Notably, there are two significant areas in which DOT proposes not to harmonize its standards with the HHS guidelines.  First, DOT proposes to maintain its requirement that an employee who produces a negative-dilute specimen with creatinine levels in the range of 2-5 mg/dL must submit to the collection of a subsequent specimen under direct observation.  Transportation unions have long urged DOT to reconsider this intrusive and humiliating approach so that individuals who naturally produce specimens with such creatinine levels are not made to undergo heightened scrutiny when they have done no wrong.  It is an affront to transportation workers that while HHS recognizes this fact, DOT continues to impose adverse consequences on this group of employees, and we urge DOT to change this requirement as the rulemaking is finalized.

Second, DOT proposes to deviate from the HHS guidelines regarding how to treat a series of invalid specimens from an employee.  While HHS directs Medical Review Officers (MROs) to report a negative result on a drug test if the first and second specimens are invalid for the same reason, DOT would consider these to be cancelled tests.  For the employee whose test is invalid for reasons that are absent of any wrongdoing – such as for having a creatinine level that is deemed too low – it is not surprising that the results would be invalid for the same reason.  Automatically reporting such a test as “cancelled,” rather than treating it as a “negative” is unjustified.  Invalid tests fail to demonstrate any wrongdoing by the employee.

DOT does propose to allow the MRO to “determine if there is clinical evidence that the employee is an illicit drug user” – but only if the employee needs a negative results for the purposes of pre-employment, return-to-duty, or follow up testing.  Subjecting an employee who has done nothing wrong to an examination far more extensive than a simple drug test – such as a check for tracks on an employee’s body, for instance – is unwarranted and unduly intrusive.  Further, it makes little sense for DOT to apply extended procedures to only a subset of testing events.

In addition, we are greatly concerned with DOT’s proposed treatment of individuals with two invalid test results for different reasons.  These individuals would be branded as rule violators even though the results fail to support a showing of an “adulterated” or “substituted” sample.  Thus, this approach would mar an employee’s record and likely have career-ending consequences without any evidence of employee wrongdoing.  As we have stated previously, low creatinine levels, lab error, or sample contamination could account for an “invalid” result.  For these reasons, we strongly reject the proposal that the results of such tests be treated as a refusal.
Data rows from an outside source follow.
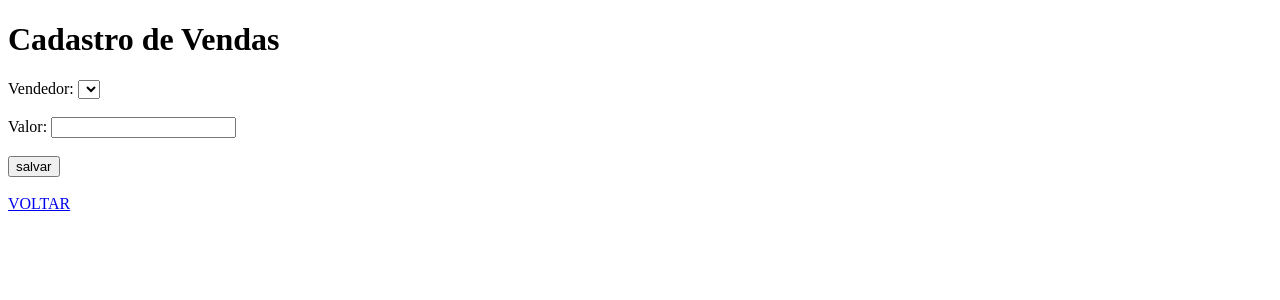
Repository: gabriellacrystina/workspaceWeb
Page: http://localhost/PrjVendas/CadastroVendas.jsp
An editor plug-in stored every save of this project. The page is shown before and after the next save, followed by the edit.
The browser window is 1280 px wide. The pictures show the whole page.
The page is served by Tomcat 9.

Above is the page before, as saved 2015-09-21 14:04:32.

After the next save:
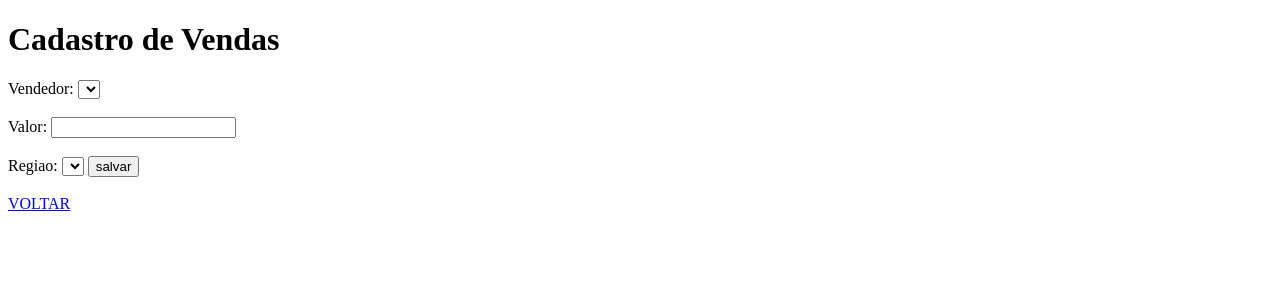
Saved 2 min 52 s later.
--- a/PrjVendas/WebContent/CadastroVendas.jsp
+++ b/PrjVendas/WebContent/CadastroVendas.jsp
@@ -16,7 +16,6 @@
 
 		Vendedor:
 		<select name="vendedor">
-
 		<%
 			ArrayList<Vendedor> listaVendedor = (ArrayList<Vendedor>) session.getAttribute("listaVendedor");
 
@@ -31,15 +30,12 @@
 
 		</select><br><br>
 		Valor: <input type="text" name="valor"><br><br>
+		Regiao:
+		<select name="regiao">
 
 
-
-
+		</select>
 		<input type="submit" name="btnSubmit" value="salvar"><br><br>
-
-
-
-
 		</form>
 		<a href="Menu.jsp">VOLTAR</a><br>
 	</body>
Finally, DOT has requested comments on whether it would be appropriate to require that specimen collectors check for prosthetic devices for male employees during directly observed testing.  While we understand DOT’s charge to ensure creditability of the drug and alcohol testing process, we reiterate our position that it is inappropriate to ever directly observe an employee during a collection.  The proposal DOT has put forth, to actually physically check that an employee is not utilizing a prosthetic device, is an infringement on the physical privacy rights of employees and we would oppose such a procedure.  We further note that while the NPRM specifically references male employees, we are deeply concerned with what the corollary would be for female employees should DOT embark on this path.
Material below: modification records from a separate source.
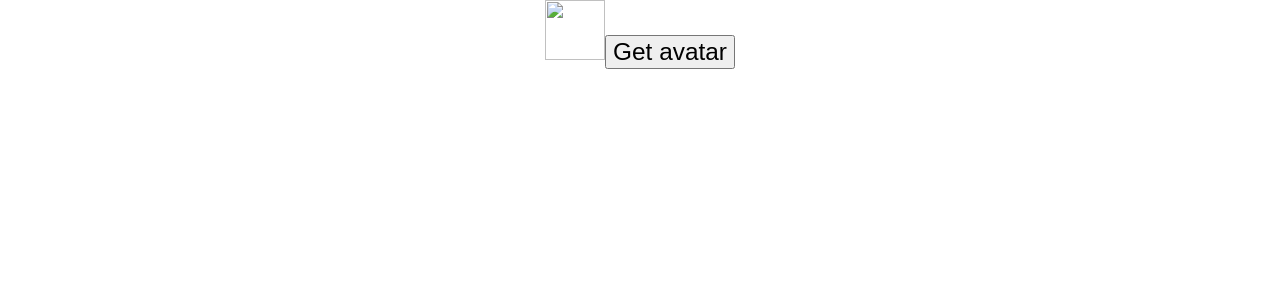
Repository: flawlesscode254/React-Vite-DiceBear-Avatars
Page: /
These files come from the project's save history. The page is drawn as it stood at one moment and after the next save; the edit follows.
The browser window is 1280 px wide. The pictures show the whole page.
The project was rebuilt for these pictures with package versions that can differ from the ones it lists, and the page was loaded fresh each time. Also part of the build but not shown: vite.config.js.

Above is the page before, as saved 2021-12-17 10:51:51.

### src/App.jsx
import { useState, useEffect } from 'react'
import './App.css'

function App() {
  const [profile, setProfile] = useState("")

  const getAvatar = async () => {
    const response = await fetch("https://avatars.dicebear.com/api/male/john.svg?mood[]=happy&mood[]=sad")
    await setProfile(response)
  }

  return (
    <div className="App">
      <img
        src={profile}
        alt=""
        width={60}
        height={60}
      />
      <button onClick={getAvatar}>Get avatar</button>
    </div>
  )
}

export default App

Loaded but not shown: index.html (common file); src/main.jsx (common file); src/index.css (common file); src/App.css (common file)

After the next save:
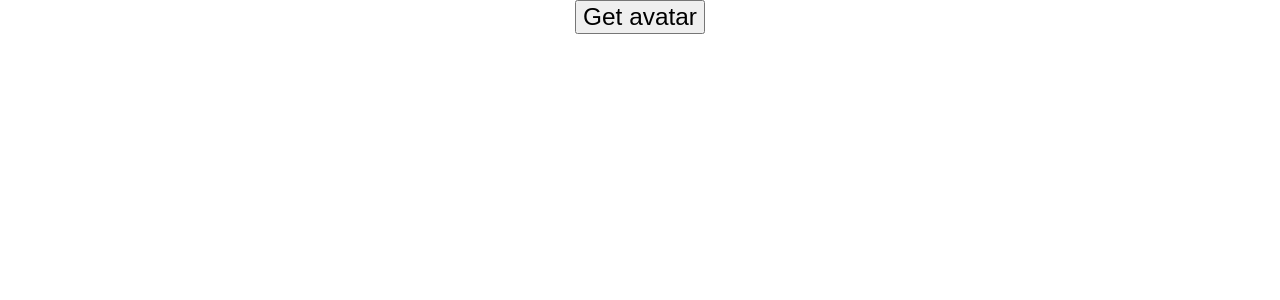
Saved 11 s later.
--- a/src/App.jsx
+++ b/src/App.jsx
@@ -14,8 +14,6 @@
       <img
         src={profile}
         alt=""
-        width={60}
-        height={60}
       />
       <button onClick={getAvatar}>Get avatar</button>
     </div>

After the save that followed:
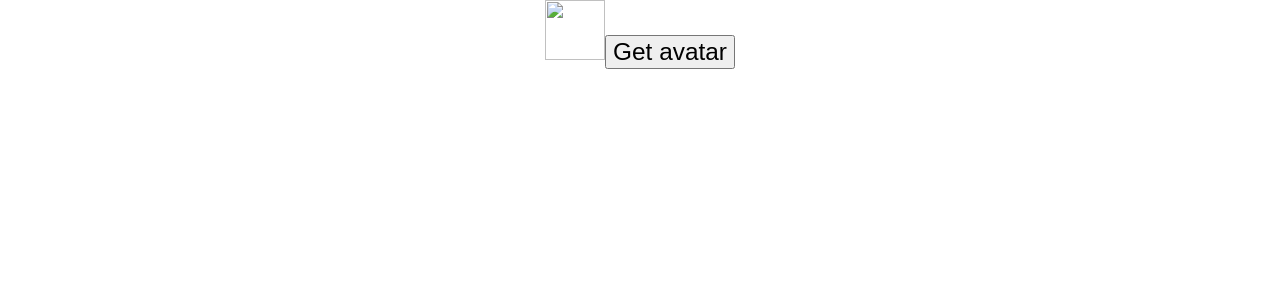
Saved 19 s later.
--- a/src/App.jsx
+++ b/src/App.jsx
@@ -14,6 +14,8 @@
       <img
         src={profile}
         alt=""
+        width={60}
+        height={60}
       />
       <button onClick={getAvatar}>Get avatar</button>
     </div>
Transportation labor remains committed to a fair drug and alcohol testing process that protects the rights and dignity of individual workers while ensuring the safety of the nation’s transportation system.  We appreciate that DOT has made many improvements to the testing process in the past several years and propose that the suggestions outlined above would further enhance the testing regime.  Thank you in advance for consideration of our views.


Edward Wytkind

Attached Document or File DOT Procedures for Transportation Workplace Drug and Alcohol Testing Programs